RECORDS FOR THE EXERCISE>
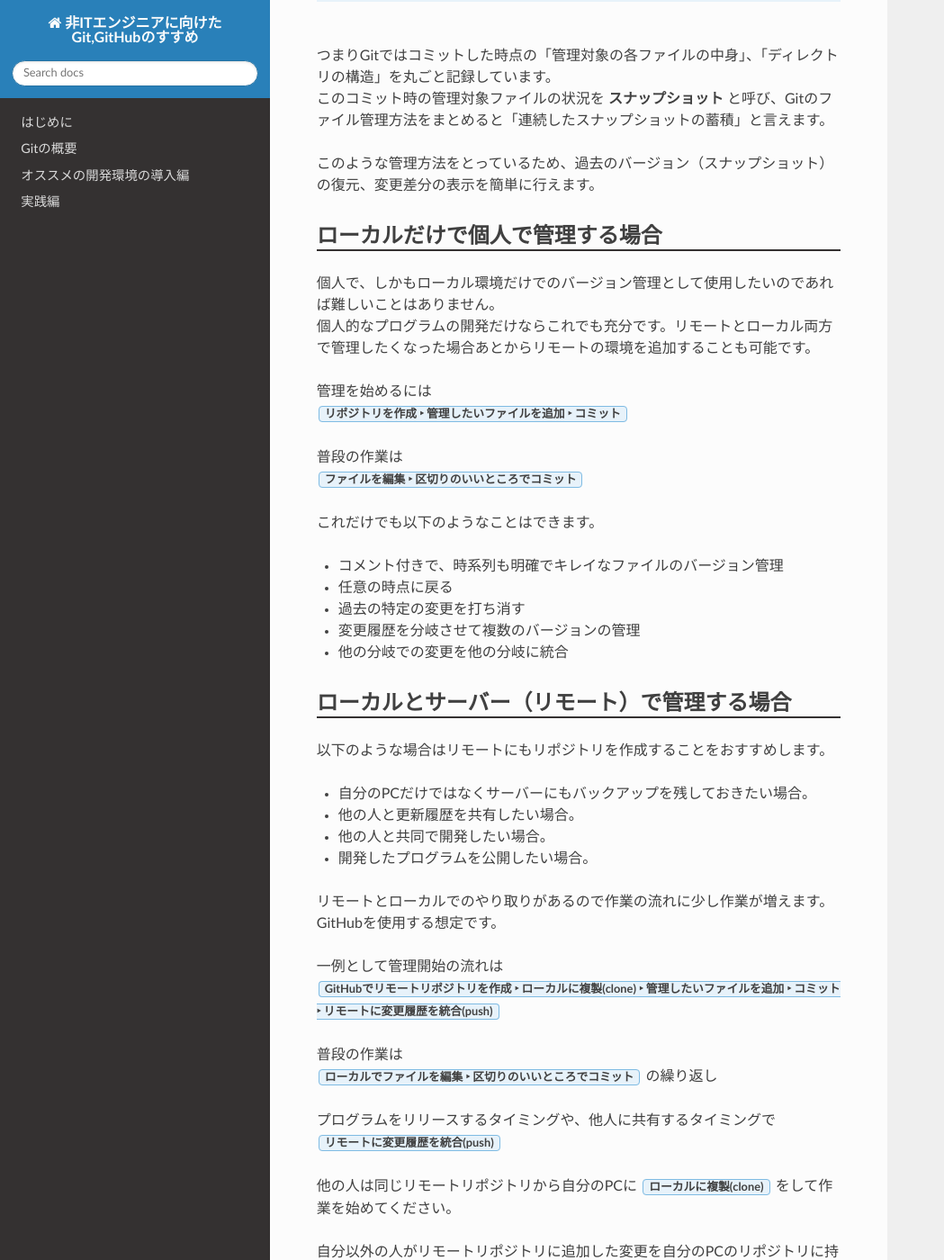
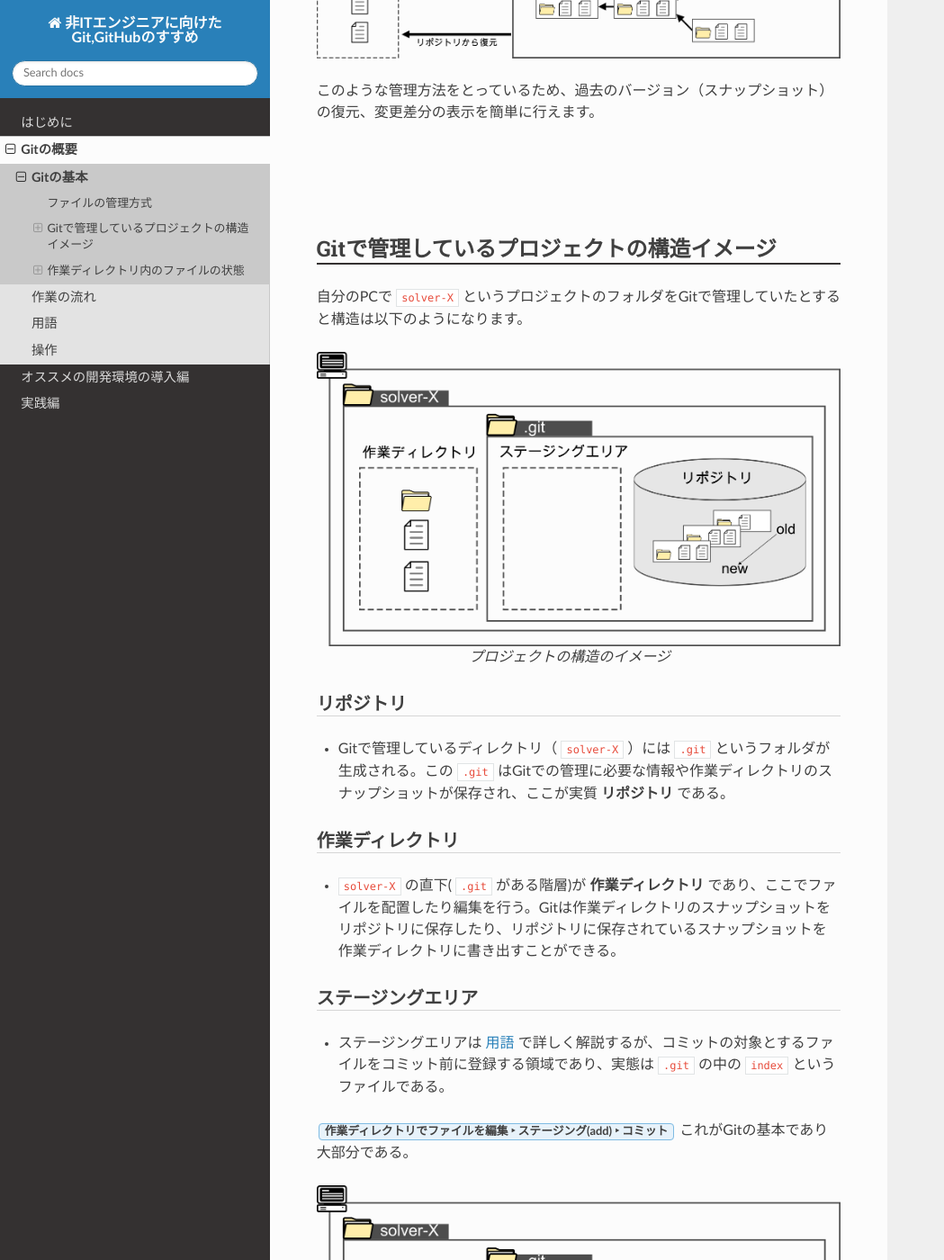
Before and after one commit to Uemac001/git-and-github-for-non-it-engineers, a Sphinx documentation site: the page built from source/02/04.rst, in a window 1280 px wide and 1400 px high, scrolled down 1657 px. Shown: the whole window at 90% size, without its empty margins (0-1049 px from the left). Built offline with Sphinx 7.4.7 and the Read the Docs theme 2.0.0, drawn with Linux system fonts in a browser that asks for light colours; pages that are not in the unit, such as notebooks, are missing from menus; some of the changed text lies outside the part shown.

Commit message:
ページの構成を変更、追記

```diff
--- a/source/01_Introduction.rst
+++ b/source/01_Introduction.rst
@@ -22,4 +22,3 @@
 
    01/03
    01/01
-   01/02
--- a/source/02/04.rst
+++ b/source/02/04.rst
@@ -1,26 +1,19 @@
 #####################################################################
-Gitを使ったファイル管理の概要
+Gitの基本
 #####################################################################
 
-Gitの利用方法の大きな流れは以下のようになる。
-
-0. **リポジトリ**  の作成と管理対象のファイルの追加 **（初回のみ）**
-1. 編集したいバージョンのファイルの取得（ **チェックアウト** ）
-2. ファイルの編集
-3. 編集内容をリポジトリに保存（ **コミット** ）
-
-上記の流れを繰り返すことにより、リポジトリに編集履歴を蓄積していくことが基本であり、蓄積した編集履歴を利用して差分を確認することができる。
-また、変更履歴の流れを分岐させることにより文枝（ブランチ）を作成し、複数のバージョンを同時に開発することも可能です。
-
+このページは読まなくてもよいですが、読んでおくとGitを理解しやすくなるかもしれません。
 
 *********************************************************************
 ファイルの管理方式
 *********************************************************************
 
+Gitにおける過去のファイルの管理方法について説明します。
+
 | リポジトリには各ファイルの各バージョンが保存されています。
 | 例えば以下のようにファイルの変更があったとします。
 
-.. figure:: image/02/010.png
+.. figure:: image/04/010.png
     :width: 100%
 
 |
@@ -28,63 +21,88 @@
 | このとき、リポジトリには各ファイルの各バージョンの内容をそれぞれ圧縮した **ブロブ** というオブジェクトが作成されています。
 | また、コミット時には「コミットしたユーザーの名前とメールアドレス」、「どのコミットからの変更か」、「コミット日時」などが記録された **コミットオブジェクト** が生成され、詳しい仕様は割愛しますがコミット時のファイルの状況に対応したブロブが紐づいています。
 
-.. figure:: image/02/020.png
+.. figure:: image/04/020.png
 
 .. note::
     ここではわかりやすさを優先して割愛していますが、実際はコミットオブジェクトが直接ブロブを参照しているのではなく、コミットオブジェクトはツリーオブジェクトという管理ファイルのディレクトリの構造の情報を持つオブジェクトを参照し、ツリーオブジェクトがブロブを参照しています。
 
 |
 | つまりGitではコミットした時点の「管理対象の各ファイルの中身」、「ディレクトリの構造」を丸ごと記録しています。
-| このコミット時の管理対象ファイルの状況を **スナップショット** と呼び、Gitのファイル管理方法をまとめると「連続したスナップショットの蓄積」と言えます。
+| このバージョン毎（コミット時）の管理対象ファイルの状況を **スナップショット** と呼び、Gitのファイル管理方法をまとめると「連続したスナップショットの蓄積」と言えます。
+
+.. figure:: image/04/030.png
 
 このような管理方法をとっているため、過去のバージョン（スナップショット）の復元、変更差分の表示を簡単に行えます。
 
+|
+|
+|
 
 *********************************************************************
-ローカルだけで個人で管理する場合
+Gitで管理しているプロジェクトの構造イメージ
 *********************************************************************
 
-| 個人で、しかもローカル環境だけでのバージョン管理として使用したいのであれば難しいことはありません。
-| 個人的なプログラムの開発だけならこれでも充分です。リモートとローカル両方で管理したくなった場合あとからリモートの環境を追加することも可能です。
+| 自分のPCで :file:`solver-X` というプロジェクトのフォルダをGitで管理していたとすると構造は以下のようになります。
 
-| 管理を始めるには
-| :menuselection:`リポジトリを作成 --> 管理したいファイルを追加 --> コミット`
+.. figure:: image/02/010.png
+    :width: 100%
 
-| 普段の作業は
-| :menuselection:`ファイルを編集 --> 区切りのいいところでコミット`
+    プロジェクトの構造のイメージ
 
-これだけでも以下のようなことはできます。
+リポジトリ
+=======================
+- Gitで管理しているディレクトリ（ :file:`solver-X` ）には :file:`.git` というフォルダが生成される。この :file:`.git` はGitでの管理に必要な情報や作業ディレクトリのスナップショットが保存され、ここが実質 **リポジトリ** である。
 
-- コメント付きで、時系列も明確でキレイなファイルのバージョン管理
-- 任意の時点に戻る
-- 過去の特定の変更を打ち消す
-- 変更履歴を分岐させて複数のバージョンの管理
-- 他の分岐での変更を他の分岐に統合
+作業ディレクトリ
+=======================
+- :file:`solver-X` の直下( :file:`.git` がある階層)が **作業ディレクトリ** であり、ここでファイルを配置したり編集を行う。Gitは作業ディレクトリのスナップショットをリポジトリに保存したり、リポジトリに保存されているスナップショットを作業ディレクトリに書き出すことができる。
+
+ステージングエリア
+=======================
+- ステージングエリアは :doc:`/02/01` で詳しく解説するが、コミットの対象とするファイルをコミット前に登録する領域であり、実態は :file:`.git` の中の :file:`index` というファイルである。
+
+:menuselection:`作業ディレクトリでファイルを編集 --> ステージング(add) --> コミット` これがGitの基本であり大部分である。
+
+.. figure:: image/02/020.png
+    :width: 100%
+
+    ステージングエリアのイメージ
+
+|
+|
+|
 
 *********************************************************************
-ローカルとサーバー（リモート）で管理する場合
+作業ディレクトリ内のファイルの状態
 *********************************************************************
+作業ディレクトリ内のファイルには大きく分けて「追跡されている」と「追跡されていない」の2つの状態があります。
+また、「追跡されていない」は3つの状態に分かれます。
+基本的にGitでのファイルの管理は直近のコミットの状況から変更が加えられ、変更されたファイルをステージングしてコミットすることの繰り返しです。
 
-以下のような場合はリモートにもリポジトリを作成することをおすすめします。
+.. figure:: image/02/030.png
+    :width: 100%
 
-- 自分のPCだけではなくサーバーにもバックアップを残しておきたい場合。
-- 他の人と更新履歴を共有したい場合。
-- 他の人と共同で開発したい場合。
-- 開発したプログラムを公開したい場合。
+    ファイルの状態のイメージ
 
 
-| リモートとローカルでのやり取りがあるので作業の流れに少し作業が増えます。
-| GitHubを使用する想定です。
+追跡されていない（Untracked）
+==============================
+Gitで管理されていない状態です。この状態のファイルは直近のスナップショットに存在しておらず、ステージングエリアにも存在していません。
+新しく追加したファイルやGitでの管理から除外されているファイルはこの状態になります。
 
-| 一例として管理開始の流れは
-| :menuselection:`GitHubでリモートリポジトリを作成 --> ローカルに複製(clone) --> 管理したいファイルを追加 --> コミット --> リモートに変更履歴を統合(push)`
 
-| 普段の作業は
-| :menuselection:`ローカルでファイルを編集 --> 区切りのいいところでコミット` の繰り返し
+追跡されている（Tracked）
+==============================
+Gitで管理されている状態です。この状態はさらに以下の状態に分けられます。
 
-| プログラムをリリースするタイミングや、他人に共有するタイミングで
-| :menuselection:`リモートに変更履歴を統合(push)`
+ステージされている（Staged）
+------------------------------
+追跡されていない状態のファイルや変更が加えられたファイルがステージングされた状態です。
 
-他の人は同じリモートリポジトリから自分のPCに :menuselection:`ローカルに複製(clone)` をして作業を始めてください。
+変更されていない（Unmodified）
+------------------------------
+直近のスナップショットの状況から何も変更がされていない状態です。
 
-自分以外の人がリモートリポジトリに追加した変更を自分のPCのリポジトリに持ってくるときは :menuselection:`pull` か :menuselection:`fetch --> merge` をつかいます。
+変更されている（Modified）
+------------------------------
+直近のスナップショットの状況から内容が変更されている状態です。
--- a/source/02_Reference.rst
+++ b/source/02_Reference.rst
@@ -7,6 +7,7 @@
 .. toctree::
     :maxdepth: 2
 
+    02/04
+    02/05
     02/01
-    02/02
     02/03
--- a/source/conf.py
+++ b/source/conf.py
@@ -22,13 +22,13 @@
 templates_path = ["_templates"]
 exclude_patterns = ["build"]
 
-numfig = True
+numfig = False
 
-numfig_format = {
-    "figure": "Figure %s",
-    "table": "Table %s",
-    "code-block": "List %s",
-}
+# numfig_format = {
+#     "figure": "Figure %s",
+#     "table": "Table %s",
+#     "code-block": "List %s",
+# }
 
 language = "ja"
 
```
Also changed, not shown: source/02/02.rst (deleted, +0 -70 lines), source/02/05.rst (added, +38 -0 lines), source/index.rst (+7 -0 lines), source/02/image/04/030.png (added), source/02/image/05/010.png (added).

EXERCISE AIM> The answer must consist of every line in the records above that contains the word "区切りのいいところでコミット".

EXPECTED ANSWER>
-| :menuselection:`ファイルを編集 --> 区切りのいいところでコミット`
-| :menuselection:`ローカルでファイルを編集 --> 区切りのいいところでコミット` の繰り返し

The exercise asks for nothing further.